Start of RAW DATA

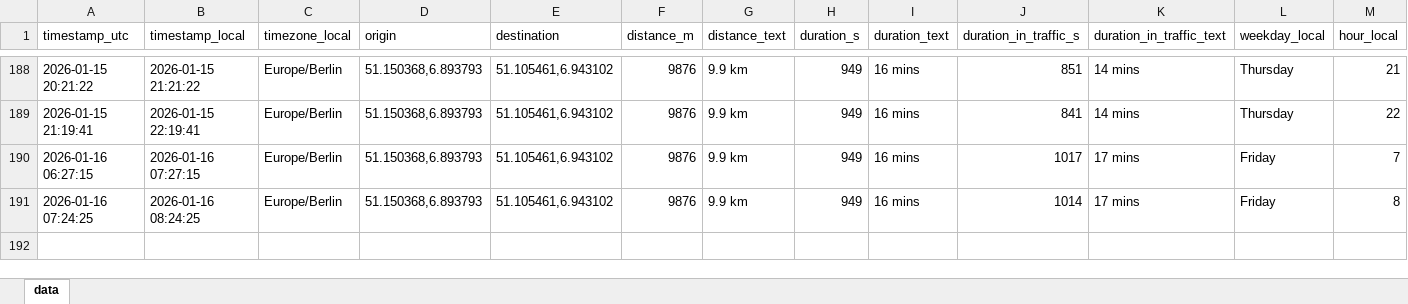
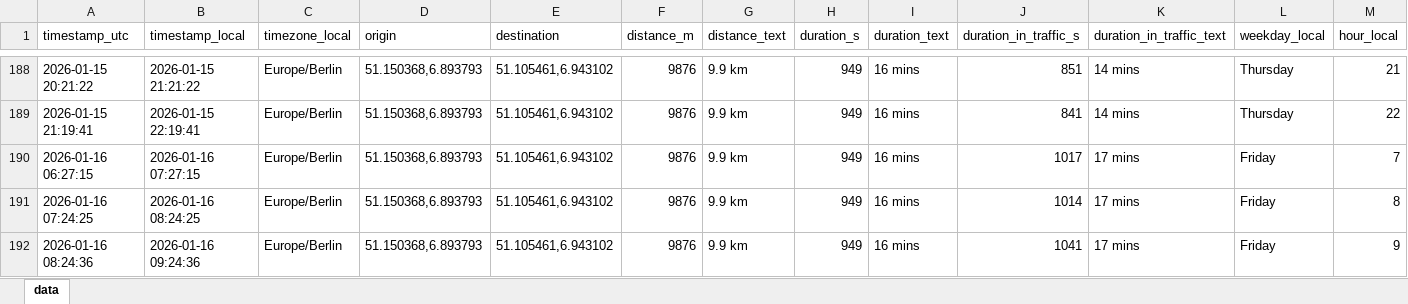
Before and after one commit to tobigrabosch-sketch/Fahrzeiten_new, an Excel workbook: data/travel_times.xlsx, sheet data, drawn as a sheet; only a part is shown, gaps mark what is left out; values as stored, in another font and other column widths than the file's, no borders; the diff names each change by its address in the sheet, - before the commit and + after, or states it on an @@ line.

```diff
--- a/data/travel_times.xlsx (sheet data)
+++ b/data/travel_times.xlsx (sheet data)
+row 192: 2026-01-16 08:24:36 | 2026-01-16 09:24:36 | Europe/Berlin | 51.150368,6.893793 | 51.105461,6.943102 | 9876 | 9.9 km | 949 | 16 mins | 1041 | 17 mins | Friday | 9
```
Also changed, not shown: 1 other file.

End of RAW DATA

| REQUIREMENT |
Count how many lines of the entries contain the word "other", and respond with that count only.

| YOUR SOLUTION |
2